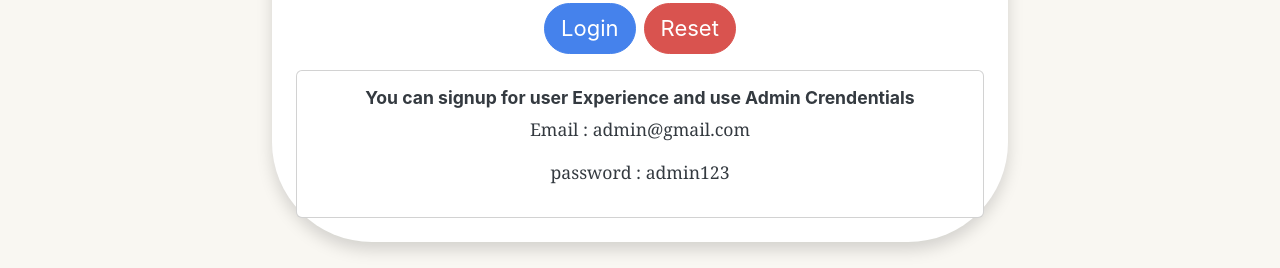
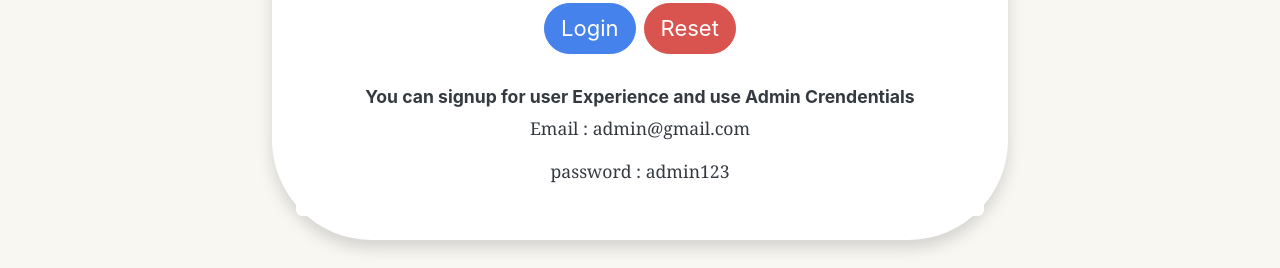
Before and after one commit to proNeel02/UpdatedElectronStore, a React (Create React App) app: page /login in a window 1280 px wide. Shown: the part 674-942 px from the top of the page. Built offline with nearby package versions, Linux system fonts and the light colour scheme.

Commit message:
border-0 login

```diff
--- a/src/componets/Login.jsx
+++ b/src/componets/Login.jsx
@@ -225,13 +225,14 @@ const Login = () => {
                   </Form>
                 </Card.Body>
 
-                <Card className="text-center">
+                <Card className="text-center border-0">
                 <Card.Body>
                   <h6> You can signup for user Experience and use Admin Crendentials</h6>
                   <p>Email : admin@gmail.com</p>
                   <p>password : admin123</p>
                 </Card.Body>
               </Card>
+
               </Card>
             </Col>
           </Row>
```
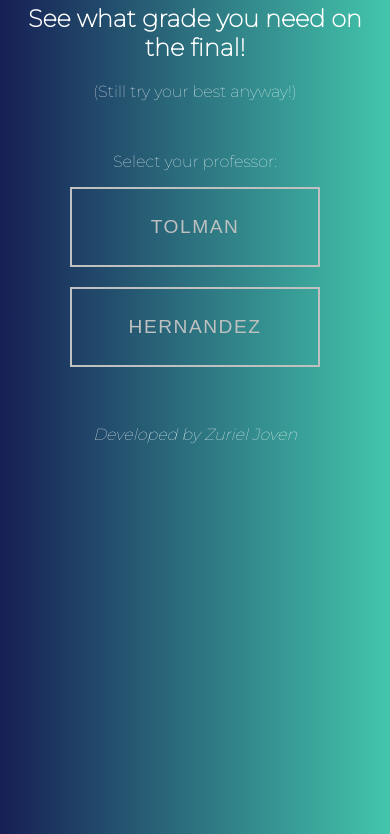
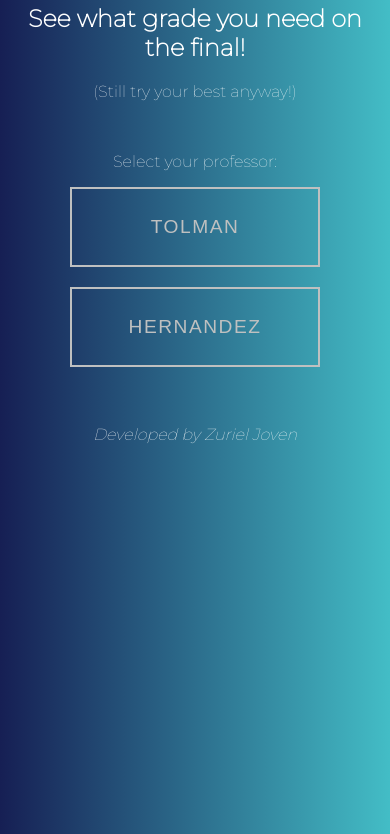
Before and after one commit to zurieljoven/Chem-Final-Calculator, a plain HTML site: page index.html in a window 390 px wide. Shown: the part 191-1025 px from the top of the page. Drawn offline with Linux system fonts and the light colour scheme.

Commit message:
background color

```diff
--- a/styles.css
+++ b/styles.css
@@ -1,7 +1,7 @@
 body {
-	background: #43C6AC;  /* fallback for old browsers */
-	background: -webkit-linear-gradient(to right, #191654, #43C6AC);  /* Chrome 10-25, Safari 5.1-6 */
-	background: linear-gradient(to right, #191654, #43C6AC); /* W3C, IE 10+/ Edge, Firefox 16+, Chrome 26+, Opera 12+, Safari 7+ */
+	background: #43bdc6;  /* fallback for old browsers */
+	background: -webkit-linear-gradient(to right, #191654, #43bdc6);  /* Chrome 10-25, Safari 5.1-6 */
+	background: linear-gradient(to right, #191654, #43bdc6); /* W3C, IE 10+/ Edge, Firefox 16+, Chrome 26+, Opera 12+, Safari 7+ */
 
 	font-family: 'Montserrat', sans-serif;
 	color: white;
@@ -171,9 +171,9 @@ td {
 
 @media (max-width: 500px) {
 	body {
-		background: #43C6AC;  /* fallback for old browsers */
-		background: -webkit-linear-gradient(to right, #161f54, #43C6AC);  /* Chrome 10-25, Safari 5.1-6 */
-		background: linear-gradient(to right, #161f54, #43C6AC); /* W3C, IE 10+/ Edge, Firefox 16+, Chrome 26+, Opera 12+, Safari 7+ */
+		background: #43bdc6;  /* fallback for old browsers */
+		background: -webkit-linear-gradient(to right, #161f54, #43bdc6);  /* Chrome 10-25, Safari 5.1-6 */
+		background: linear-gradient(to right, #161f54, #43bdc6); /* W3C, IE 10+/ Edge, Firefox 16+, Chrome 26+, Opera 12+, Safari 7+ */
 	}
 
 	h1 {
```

* * * *

If a line in the material above contains the word "Card", copy it.

=== EXERCISE OUTPUT ===
                 </Card.Body>
-                <Card className="text-center">
+                <Card className="text-center border-0">
                 <Card.Body>
                 </Card.Body>
               </Card>
               </Card>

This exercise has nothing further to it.